        I did the same when I was teaching new student seminar classes. I had a student once who wanted to go by his slightly unusual, slightly risque last name. I started to refuse, but then decided that I needed to show respect to the whole class by using *everyone’s* preferred name. I got used to it. I suspect the risque-ness was why he liked it (though he was also a 20 year old kid with a distinctly old fashioned first name), but the novelty wore off within a few weeks and it was just his name.

      2. Joseph*

        Yeah, this is really the way to handle it. There are just too many potential nicknames for people to reasonably guess how someone wants their nickname – is Jonathan using his full name or Jon or Johnny or Jay or JT or his middle name or his last name or…

    2. Marisol*

      I think a glare was unwarranted. It’s polite to ask to shorten, and it’s polite to say no, but being hostile crosses a line. Lots of names have short versions so there was nothing inherently rude or prejudiced about the teacher’s inquiry.

      1. Katie the Fed*

        I don’t think it’s terribly polite to ask to shorten, actually. If someone goes by a nickname, they’ll let you know.

        1. Tomato Frog*

          It is presumptuous, at best. If the teacher is reading from a list, she could say “Do you go by Graciela or something else?” If Graciela introduced herself as Graciela, there’s just no excuse.

        2. Princess Consuela Banana Hammock*

          Agreed, and thus, I think the glare is perfectly reasonable. It’s also probably a response to years of teachers asking, “Oh, can I call you Gracie?”

      2. Moonsaults*

        Nicknames can be rather personal. So when you first meet someone, it’s kind of off putting to be asked if you can shorten or change your name.

        I clinched so hard when my BF first told me that he is the sort of person who gives people nicknames and made it a point to tell him that I always had “really rude nicknames that scarred me” as a kid. His face was full of horror when he realized I thought he was going to call me something mean. He only ever calls me by my name and the shortened versions I’ve acknowledged are acceptable.

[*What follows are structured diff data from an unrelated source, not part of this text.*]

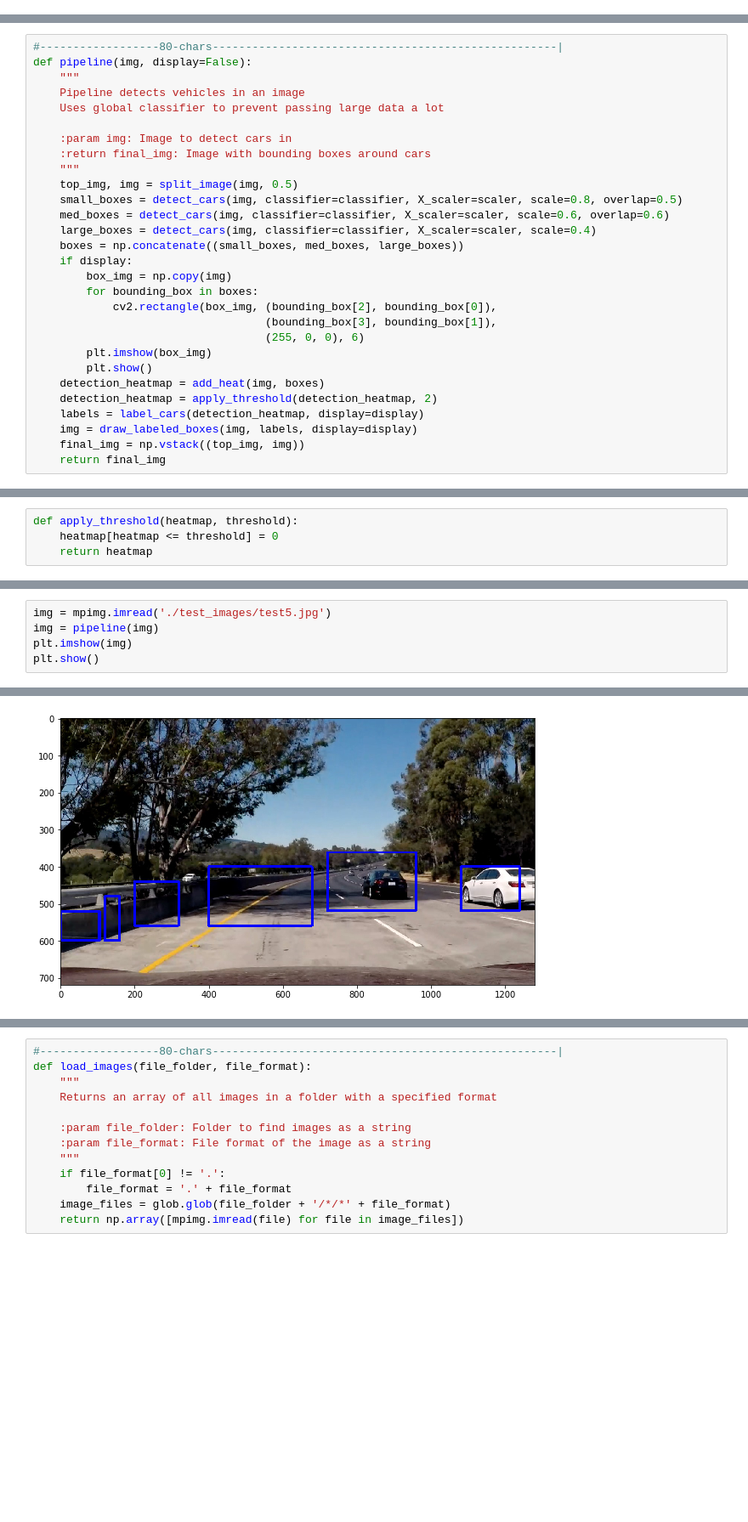
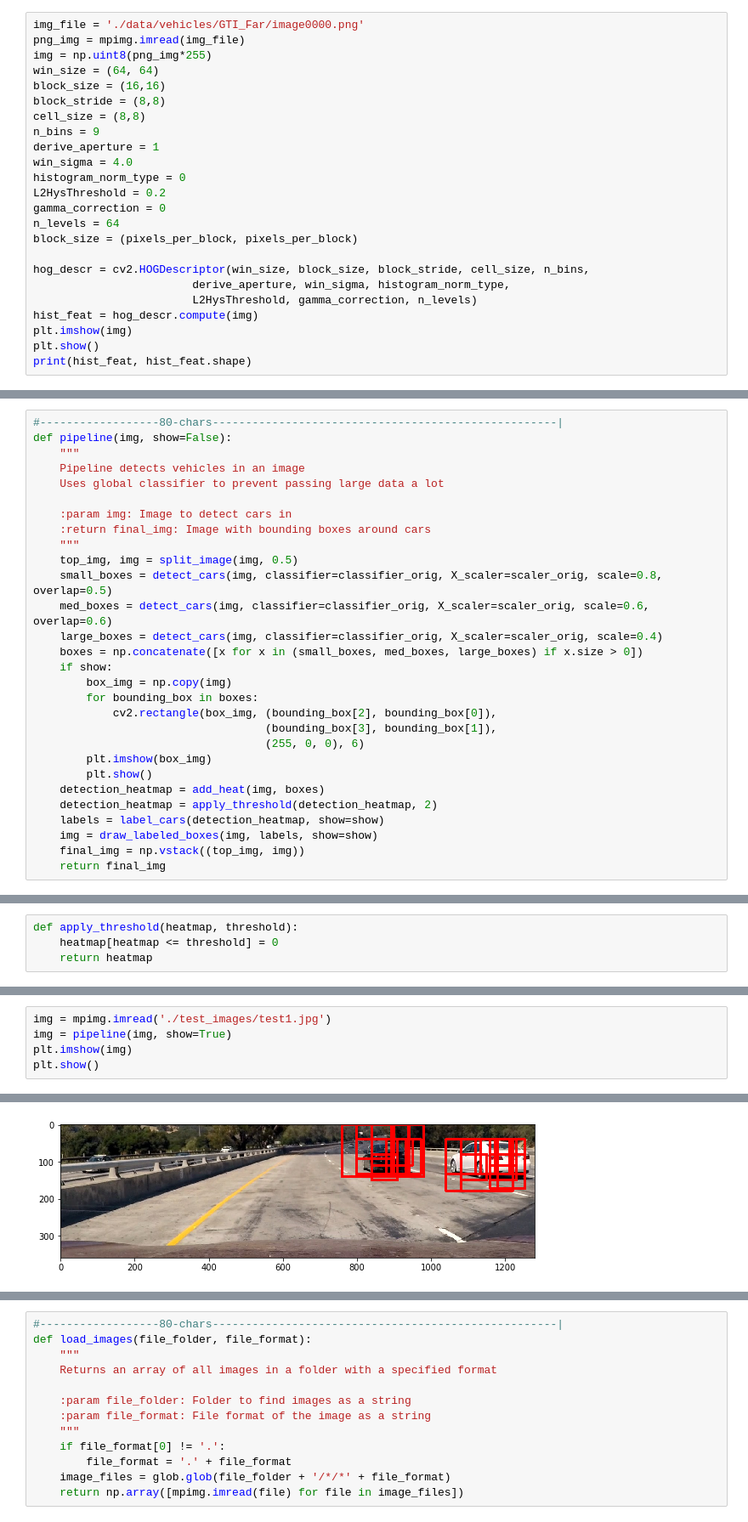
Before and after one commit to sketchc89/VehicleDetectionTracking-P5, a Jupyter notebook: VehicleDetectionTracking.ipynb, the cells around one changed output, grey strips where cells are left out. Shown at 85% size. Saved outputs shown, nothing was run; the diff lists cells and outputs as text; blank space fills up the shorter version.

```diff
--- a/VehicleDetectionTracking.ipynb
+++ b/VehicleDetectionTracking.ipynb
@@ -46,0 +97,24 @@ classifier, scaler = train_car_classifier('./data/vehicles/',
+# %%
+img_file = './data/vehicles/GTI_Far/image0000.png'
+png_img = mpimg.imread(img_file)
+img = np.uint8(png_img*255)
+win_size = (64, 64)
+block_size = (16,16)
+block_stride = (8,8)
+cell_size = (8,8)
+n_bins = 9
+derive_aperture = 1
+win_sigma = 4.0
+histogram_norm_type = 0
+L2HysThreshold = 0.2
+gamma_correction = 0
+n_levels = 64
+block_size = (pixels_per_block, pixels_per_block)
+
+hog_descr = cv2.HOGDescriptor(win_size, block_size, block_stride, cell_size, n_bins,
+                        derive_aperture, win_sigma, histogram_norm_type,
+                        L2HysThreshold, gamma_correction, n_levels)
+hist_feat = hog_descr.compute(img)
+plt.imshow(img)
+plt.show()
+print(hist_feat, hist_feat.shape)
@@ -238,7 +417,7 @@ def get_hog_features(img, channel, pix_per_cell, cells_per_block, orient):
     return hog_feat
 # %%
 #------------------80-chars----------------------------------------------------|
-def pipeline(img, display=False):
+def pipeline(img, show=False):
     """
     Pipeline detects vehicles in an image
     Uses global classifier to prevent passing large data a lot
@@ -247,11 +426,11 @@ def pipeline(img, display=False):
     :return final_img: Image with bounding boxes around cars
     """
     top_img, img = split_image(img, 0.5)
-    small_boxes = detect_cars(img, classifier=classifier, X_scaler=scaler, scale=0.8, overlap=0.5)
-    med_boxes = detect_cars(img, classifier=classifier, X_scaler=scaler, scale=0.6, overlap=0.6)
-    large_boxes = detect_cars(img, classifier=classifier, X_scaler=scaler, scale=0.4)
-    boxes = np.concatenate((small_boxes, med_boxes, large_boxes))
-    if display:
+    small_boxes = detect_cars(img, classifier=classifier_orig, X_scaler=scaler_orig, scale=0.8, overlap=0.5)
+    med_boxes = detect_cars(img, classifier=classifier_orig, X_scaler=scaler_orig, scale=0.6, overlap=0.6)
+    large_boxes = detect_cars(img, classifier=classifier_orig, X_scaler=scaler_orig, scale=0.4)
+    boxes = np.concatenate([x for x in (small_boxes, med_boxes, large_boxes) if x.size > 0])
+    if show:
         box_img = np.copy(img)
         for bounding_box in boxes:
             cv2.rectangle(box_img, (bounding_box[2], bounding_box[0]),
@@ -261,7 +440,7 @@ def pipeline(img, display=False):
         plt.show()
     detection_heatmap = add_heat(img, boxes)
     detection_heatmap = apply_threshold(detection_heatmap, 2)
-    labels = label_cars(detection_heatmap, display=display)
-    img = draw_labeled_boxes(img, labels, display=display)
+    labels = label_cars(detection_heatmap, show=show)
+    img = draw_labeled_boxes(img, labels, show=show)
     final_img = np.vstack((top_img, img))
     return final_img
@@ -399,6 +702,6 @@ small_windows.shape, medium_windows.shape, large_windows.shape, windows.shape
 # %%
-img = mpimg.imread('./test_images/test5.jpg')
-img = pipeline(img)
+img = mpimg.imread('./test_images/test1.jpg')
+img = pipeline(img, show=True)
 plt.imshow(img)
 plt.show()
 # %% [output]
@@ -405 +711 @@ plt.show()
-[figure, old version]
+[figure, new version]
```
Also changed, not shown: parts of 36 cells of this notebook.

        So yeah, shortening someone’s name can be a quick way to earn you a glare, regardless of the intent of the person who’s asking.

        1. Charlotte Collins*

          My given name IRL is two syllables, and people still want to shorten it, which I hate! And when you do, it’s actually an insulting term that is no longer in common use, so I’d rather not have my name shortened. And I hate it when people just give nicknames, too. I think they need to come from a place of closeness and care. So, the only nicknames I like come from family and very close friends.

          Interesting, the “your name is too long” conversation was one I had this weekend. My cousin goes by her first and middle name (both common names) has had people try to shorten it and complain about it. She always says that she wasn’t consulting on how she was named and suggests that they could take up any issues with her mother and she can provide a phone number. And they can let her know how it goes. (Imagine someone criticizing how Lady Violet named her children, and you have a pretty good idea of how it would go.)

          1. TootsNYC*

            I have a two-part name as well (it looks like a first-and-middle, but I have no middle name; my first name is 2 words).

            I often go by the first name alone, bcs it’s unusual on its own (think, Merrill Anne). But don’t EVER call me “Mer/Mare.”

          2. Parenthetically*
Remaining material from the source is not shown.